SuanShu Introduction

Numerical Method Inc. publishes SuanShu, a Java numerical and statistical library. The objective of SuanShu is to enable very easy programming of engineering applications. Programmers are able to program mathematics in a way that the source code is solidly object-oriented and individually testable. SuanShu source code adheres to the strictest coding standard so that it is readable, maintainable, and can be easily modified and extended. SuanShu revolutionizes how numerical computing is traditionally done, e.g., netlib, gsl. The repositories of these most popular and somewhat “standard” libraries are rather collections of ad-hoc source code in obsolete languages, e.g., FORTRAN and C. One biggest problem of these code is that they are not readable (for most modern programmers), hence unmaintainable. For example, it is quite a challenge to understand AS 288, let alone improving it. Other problems include, but not limited to, the lack of data structure, duplicated code, being entirely procedural, very bad variable naming, abuse of GOTO, the lack of test cases, insufficient documentations, the lack of IDE support, inconvenient linking to modern languages such as Java, being unfriendly to parallel computing, etc. To address these problems, SuanShu designs a framework of reusable math components (not procedures) so that programmers can put components together like Legos to build more complex algorithms. SuanShu is written from anew so that it conforms to the modern programming paradigm such as variable naming, code structuring, reusability, readability, maintainability, as well as software engineering procedure. To ensure very high quality of the code and very few bugs, SuanShu has a few thousands of unit test cases that run daily. The basic of SuanShu covers...

Class Parsimony

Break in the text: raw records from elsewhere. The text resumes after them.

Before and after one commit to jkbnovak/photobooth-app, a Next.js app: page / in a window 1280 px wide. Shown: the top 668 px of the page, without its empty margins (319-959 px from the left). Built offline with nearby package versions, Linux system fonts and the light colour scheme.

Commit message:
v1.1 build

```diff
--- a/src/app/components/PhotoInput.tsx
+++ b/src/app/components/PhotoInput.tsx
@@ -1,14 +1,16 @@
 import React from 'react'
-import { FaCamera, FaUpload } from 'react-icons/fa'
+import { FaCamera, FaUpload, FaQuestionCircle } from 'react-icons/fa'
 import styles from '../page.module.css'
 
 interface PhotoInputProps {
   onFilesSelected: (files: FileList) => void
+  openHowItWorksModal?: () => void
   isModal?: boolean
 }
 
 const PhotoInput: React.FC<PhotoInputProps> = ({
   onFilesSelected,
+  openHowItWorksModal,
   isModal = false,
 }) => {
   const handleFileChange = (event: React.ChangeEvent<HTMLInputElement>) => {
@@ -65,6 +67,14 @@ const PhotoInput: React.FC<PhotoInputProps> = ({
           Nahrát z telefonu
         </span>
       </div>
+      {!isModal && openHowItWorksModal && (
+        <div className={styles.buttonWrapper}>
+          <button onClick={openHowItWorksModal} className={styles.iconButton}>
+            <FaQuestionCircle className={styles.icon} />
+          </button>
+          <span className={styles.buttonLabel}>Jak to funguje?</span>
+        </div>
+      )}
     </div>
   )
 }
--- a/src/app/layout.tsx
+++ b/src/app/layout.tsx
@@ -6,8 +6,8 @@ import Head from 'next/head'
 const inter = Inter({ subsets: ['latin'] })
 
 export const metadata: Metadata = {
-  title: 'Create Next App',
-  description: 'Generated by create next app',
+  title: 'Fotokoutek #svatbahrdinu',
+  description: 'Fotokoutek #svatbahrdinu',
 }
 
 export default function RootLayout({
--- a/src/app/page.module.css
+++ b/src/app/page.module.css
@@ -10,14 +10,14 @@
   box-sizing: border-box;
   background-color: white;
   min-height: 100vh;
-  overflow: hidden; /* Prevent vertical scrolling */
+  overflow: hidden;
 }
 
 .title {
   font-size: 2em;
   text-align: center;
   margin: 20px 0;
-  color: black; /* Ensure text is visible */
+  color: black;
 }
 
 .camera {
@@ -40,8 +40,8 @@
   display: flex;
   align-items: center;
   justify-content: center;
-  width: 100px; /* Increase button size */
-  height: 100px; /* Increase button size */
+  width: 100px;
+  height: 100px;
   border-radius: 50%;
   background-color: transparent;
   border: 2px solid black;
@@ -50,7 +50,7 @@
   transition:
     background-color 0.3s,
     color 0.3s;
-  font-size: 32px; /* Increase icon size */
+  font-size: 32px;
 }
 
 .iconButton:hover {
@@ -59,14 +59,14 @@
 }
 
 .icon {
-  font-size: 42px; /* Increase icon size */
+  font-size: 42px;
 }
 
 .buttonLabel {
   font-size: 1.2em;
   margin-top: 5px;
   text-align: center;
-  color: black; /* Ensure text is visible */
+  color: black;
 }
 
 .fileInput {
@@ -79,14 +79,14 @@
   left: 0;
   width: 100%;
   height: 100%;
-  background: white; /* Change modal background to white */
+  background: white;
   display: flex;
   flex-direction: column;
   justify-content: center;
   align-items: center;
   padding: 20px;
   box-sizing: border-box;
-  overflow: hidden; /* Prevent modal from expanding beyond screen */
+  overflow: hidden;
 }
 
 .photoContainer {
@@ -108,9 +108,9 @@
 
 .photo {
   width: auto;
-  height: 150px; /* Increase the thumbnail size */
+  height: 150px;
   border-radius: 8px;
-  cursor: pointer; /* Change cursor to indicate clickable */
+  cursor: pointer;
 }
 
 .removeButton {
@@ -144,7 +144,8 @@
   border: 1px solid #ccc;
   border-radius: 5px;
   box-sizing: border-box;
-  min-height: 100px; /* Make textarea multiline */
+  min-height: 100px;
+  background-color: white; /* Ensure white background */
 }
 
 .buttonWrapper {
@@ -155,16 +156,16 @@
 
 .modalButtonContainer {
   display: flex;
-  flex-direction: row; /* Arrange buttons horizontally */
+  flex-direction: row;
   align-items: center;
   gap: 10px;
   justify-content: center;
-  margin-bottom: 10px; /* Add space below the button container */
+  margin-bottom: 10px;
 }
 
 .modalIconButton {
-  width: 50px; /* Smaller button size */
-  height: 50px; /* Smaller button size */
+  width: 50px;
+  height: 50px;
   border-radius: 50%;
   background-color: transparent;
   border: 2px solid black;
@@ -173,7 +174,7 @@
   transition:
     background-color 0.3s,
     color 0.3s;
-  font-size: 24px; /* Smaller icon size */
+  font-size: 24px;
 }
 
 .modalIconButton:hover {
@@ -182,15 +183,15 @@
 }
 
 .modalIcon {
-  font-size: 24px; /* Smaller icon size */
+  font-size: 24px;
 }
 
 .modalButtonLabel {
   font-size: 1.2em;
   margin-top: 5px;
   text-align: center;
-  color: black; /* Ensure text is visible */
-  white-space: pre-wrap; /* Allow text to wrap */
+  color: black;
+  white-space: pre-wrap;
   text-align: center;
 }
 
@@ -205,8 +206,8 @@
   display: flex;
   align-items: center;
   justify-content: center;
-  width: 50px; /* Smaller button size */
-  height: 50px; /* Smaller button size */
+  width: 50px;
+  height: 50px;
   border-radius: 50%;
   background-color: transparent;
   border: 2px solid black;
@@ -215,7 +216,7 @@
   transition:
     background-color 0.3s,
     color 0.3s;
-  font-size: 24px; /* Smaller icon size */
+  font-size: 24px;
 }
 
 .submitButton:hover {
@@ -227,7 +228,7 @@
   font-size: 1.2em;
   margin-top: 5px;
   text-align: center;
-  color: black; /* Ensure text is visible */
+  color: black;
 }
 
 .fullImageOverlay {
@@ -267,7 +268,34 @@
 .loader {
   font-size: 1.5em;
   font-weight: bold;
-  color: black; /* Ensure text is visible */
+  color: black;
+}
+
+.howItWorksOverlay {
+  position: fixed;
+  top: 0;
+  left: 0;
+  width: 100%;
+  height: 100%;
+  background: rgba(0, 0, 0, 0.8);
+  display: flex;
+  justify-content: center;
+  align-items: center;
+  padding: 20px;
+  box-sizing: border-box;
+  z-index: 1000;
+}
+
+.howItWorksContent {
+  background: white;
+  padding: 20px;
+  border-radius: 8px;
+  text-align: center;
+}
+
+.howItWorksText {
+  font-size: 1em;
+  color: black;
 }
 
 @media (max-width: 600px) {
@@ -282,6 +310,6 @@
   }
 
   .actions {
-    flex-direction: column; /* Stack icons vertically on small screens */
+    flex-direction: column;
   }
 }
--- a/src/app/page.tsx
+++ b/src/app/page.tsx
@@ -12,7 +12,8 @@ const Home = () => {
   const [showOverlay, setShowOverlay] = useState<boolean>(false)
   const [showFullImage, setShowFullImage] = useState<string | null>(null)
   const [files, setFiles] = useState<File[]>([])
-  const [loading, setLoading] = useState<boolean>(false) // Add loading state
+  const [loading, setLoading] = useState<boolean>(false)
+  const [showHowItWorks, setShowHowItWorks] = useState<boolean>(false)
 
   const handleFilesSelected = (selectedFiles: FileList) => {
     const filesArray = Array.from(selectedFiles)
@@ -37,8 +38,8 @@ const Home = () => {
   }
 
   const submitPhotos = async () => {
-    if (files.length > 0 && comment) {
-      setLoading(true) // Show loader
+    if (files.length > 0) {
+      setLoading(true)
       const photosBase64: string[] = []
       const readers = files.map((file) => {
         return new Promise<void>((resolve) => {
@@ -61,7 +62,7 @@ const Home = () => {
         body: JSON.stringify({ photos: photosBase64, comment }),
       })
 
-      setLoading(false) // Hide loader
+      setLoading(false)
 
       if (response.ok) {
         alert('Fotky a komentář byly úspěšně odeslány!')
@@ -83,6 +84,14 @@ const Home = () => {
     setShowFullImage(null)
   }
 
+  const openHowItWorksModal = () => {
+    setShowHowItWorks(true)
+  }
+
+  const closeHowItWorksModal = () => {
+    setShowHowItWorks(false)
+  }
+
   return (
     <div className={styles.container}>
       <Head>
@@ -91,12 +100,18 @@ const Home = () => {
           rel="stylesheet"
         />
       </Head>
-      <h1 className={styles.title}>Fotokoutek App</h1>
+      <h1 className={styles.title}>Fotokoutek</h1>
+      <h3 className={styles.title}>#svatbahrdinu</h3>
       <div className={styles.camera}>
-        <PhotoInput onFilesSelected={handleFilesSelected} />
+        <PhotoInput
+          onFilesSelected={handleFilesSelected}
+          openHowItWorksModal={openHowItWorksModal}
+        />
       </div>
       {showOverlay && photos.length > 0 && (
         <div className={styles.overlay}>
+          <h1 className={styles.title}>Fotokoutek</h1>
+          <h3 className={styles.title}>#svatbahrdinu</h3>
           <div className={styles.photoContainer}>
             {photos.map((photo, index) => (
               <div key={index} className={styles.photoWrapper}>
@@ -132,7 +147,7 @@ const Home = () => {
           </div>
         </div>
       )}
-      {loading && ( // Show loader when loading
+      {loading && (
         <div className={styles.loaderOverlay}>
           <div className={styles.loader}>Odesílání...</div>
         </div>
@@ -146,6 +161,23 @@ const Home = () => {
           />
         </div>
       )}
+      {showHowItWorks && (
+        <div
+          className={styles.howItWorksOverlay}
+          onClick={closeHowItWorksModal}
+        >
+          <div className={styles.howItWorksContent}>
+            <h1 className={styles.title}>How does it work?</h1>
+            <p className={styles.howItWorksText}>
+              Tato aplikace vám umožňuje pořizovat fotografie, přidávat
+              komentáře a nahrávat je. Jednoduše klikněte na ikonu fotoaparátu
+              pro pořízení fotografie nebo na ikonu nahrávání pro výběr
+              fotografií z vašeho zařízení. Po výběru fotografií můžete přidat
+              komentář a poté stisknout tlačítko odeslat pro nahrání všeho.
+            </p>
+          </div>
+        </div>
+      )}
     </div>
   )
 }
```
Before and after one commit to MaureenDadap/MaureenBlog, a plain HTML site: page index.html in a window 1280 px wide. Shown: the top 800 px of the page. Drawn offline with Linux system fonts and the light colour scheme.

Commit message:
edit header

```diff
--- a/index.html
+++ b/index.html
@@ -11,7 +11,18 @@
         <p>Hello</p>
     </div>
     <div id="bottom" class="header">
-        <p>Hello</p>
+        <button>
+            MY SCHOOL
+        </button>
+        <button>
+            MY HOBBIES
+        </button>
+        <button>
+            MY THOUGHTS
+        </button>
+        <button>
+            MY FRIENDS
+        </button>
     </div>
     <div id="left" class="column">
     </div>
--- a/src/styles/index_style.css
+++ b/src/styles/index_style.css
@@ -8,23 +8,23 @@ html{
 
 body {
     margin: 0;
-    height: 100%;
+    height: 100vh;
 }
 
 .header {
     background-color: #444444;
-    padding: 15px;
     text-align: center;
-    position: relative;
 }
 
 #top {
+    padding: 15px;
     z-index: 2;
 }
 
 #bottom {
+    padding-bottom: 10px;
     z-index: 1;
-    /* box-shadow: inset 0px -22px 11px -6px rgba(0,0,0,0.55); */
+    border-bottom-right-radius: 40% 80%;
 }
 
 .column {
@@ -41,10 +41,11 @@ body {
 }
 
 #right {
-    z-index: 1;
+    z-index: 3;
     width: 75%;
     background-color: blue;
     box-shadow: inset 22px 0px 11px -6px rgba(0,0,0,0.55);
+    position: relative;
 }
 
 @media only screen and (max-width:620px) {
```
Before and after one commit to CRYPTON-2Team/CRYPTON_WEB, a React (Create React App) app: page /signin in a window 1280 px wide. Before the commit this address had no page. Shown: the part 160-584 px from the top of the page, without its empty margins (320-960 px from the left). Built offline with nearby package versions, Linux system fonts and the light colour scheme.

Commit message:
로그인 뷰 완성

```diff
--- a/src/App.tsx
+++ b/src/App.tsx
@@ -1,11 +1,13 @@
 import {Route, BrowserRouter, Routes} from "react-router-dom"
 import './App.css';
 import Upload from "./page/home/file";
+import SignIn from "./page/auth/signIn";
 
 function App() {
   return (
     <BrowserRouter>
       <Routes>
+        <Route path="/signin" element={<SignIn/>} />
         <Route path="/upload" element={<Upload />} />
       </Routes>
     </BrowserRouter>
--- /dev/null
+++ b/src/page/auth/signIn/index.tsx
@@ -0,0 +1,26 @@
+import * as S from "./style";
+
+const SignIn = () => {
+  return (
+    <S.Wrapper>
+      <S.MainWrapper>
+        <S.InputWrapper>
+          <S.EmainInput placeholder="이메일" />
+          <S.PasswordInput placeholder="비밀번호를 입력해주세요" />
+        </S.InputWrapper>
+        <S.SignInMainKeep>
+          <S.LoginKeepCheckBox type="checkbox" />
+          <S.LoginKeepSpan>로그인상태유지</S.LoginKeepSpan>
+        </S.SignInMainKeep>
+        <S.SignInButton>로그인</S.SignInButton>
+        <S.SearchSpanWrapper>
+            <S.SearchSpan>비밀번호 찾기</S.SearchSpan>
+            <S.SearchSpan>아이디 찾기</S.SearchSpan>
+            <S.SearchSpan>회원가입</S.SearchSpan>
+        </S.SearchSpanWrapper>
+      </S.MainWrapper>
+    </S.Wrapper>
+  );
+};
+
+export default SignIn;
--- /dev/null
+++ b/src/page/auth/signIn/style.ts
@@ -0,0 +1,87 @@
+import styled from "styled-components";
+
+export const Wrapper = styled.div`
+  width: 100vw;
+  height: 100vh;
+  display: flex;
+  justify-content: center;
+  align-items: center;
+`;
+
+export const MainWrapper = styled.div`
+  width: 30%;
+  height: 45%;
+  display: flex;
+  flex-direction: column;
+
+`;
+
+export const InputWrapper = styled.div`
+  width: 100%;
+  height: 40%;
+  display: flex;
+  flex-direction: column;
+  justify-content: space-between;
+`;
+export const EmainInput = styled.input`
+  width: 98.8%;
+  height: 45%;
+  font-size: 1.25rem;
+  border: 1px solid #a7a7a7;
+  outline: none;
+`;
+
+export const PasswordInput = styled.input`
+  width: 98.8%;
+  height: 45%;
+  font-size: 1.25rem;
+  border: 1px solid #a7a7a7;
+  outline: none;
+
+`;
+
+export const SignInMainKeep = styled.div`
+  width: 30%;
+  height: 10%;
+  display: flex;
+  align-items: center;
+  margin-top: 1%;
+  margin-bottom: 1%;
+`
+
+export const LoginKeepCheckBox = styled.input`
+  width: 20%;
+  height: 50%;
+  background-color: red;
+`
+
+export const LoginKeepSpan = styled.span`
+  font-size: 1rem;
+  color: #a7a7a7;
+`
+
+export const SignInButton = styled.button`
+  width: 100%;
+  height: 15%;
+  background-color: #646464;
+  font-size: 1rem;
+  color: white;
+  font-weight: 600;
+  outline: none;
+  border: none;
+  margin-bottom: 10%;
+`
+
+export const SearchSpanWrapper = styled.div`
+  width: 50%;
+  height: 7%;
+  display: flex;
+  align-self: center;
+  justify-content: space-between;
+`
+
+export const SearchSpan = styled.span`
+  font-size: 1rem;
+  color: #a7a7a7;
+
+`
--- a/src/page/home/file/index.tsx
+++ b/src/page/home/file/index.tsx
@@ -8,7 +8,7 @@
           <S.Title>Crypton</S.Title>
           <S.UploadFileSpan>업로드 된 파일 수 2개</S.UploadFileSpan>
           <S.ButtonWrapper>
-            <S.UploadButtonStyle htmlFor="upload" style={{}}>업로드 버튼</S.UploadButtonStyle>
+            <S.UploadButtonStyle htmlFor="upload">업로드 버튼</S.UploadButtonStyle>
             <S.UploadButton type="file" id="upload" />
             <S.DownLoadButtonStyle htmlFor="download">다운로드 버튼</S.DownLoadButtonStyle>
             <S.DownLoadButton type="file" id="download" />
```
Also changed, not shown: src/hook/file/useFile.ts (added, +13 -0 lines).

Hello World! Today I have my first post ever on the Numerical Method blog. I’d like to discuss a design decision when writing our library. This is to give our friends some insight into how the SuanShu library works. Please leave me feedbacks and comments so that we can continue to improve the product for you. We have decided to make the class library as parsimonious as possible to avoid method pollution. This is inspired by the jMatrices’ white paper. The challenge is to organize the methods by minimal and correct packages. I will illustrate this with SuanShu’s Matrix packages. The Matrix class has only 26 methods, of which 9 of them are constructors and the related; 3 are overrides for the AbstractMatrix interfaces; 8 are overrides for the MatrixSpace interfaces. Only 6 of them are class specific to make calling these methods convenient for the user. The other dozens of matrix operations, such as the different factorizations, properties like rank, transformations like inverse, are grouped into multiple classes and packages. In most cases, each of these operations is a class on its own. For instance, the inverse operation itself is a class inheriting from Matrix. The constructor takes as input a Matrix to invert. For example, to find the inverse for , we code Matrix A = new Matrix(new double[][]{ {1, 2, 3}, {6, 5, 4}, {8, 7, 9} }); Matrix Ainv = new Inverse(A); 1234567         Matrix A = new Matrix(new double[][]{                    {1, 2, 3},                    {6, 5, 4},                    {8, 7, 9}                });         Matrix Ainv = new Inverse(A); SuanShu computes It is important to note that Ainv is a Matrix, created by the keyword...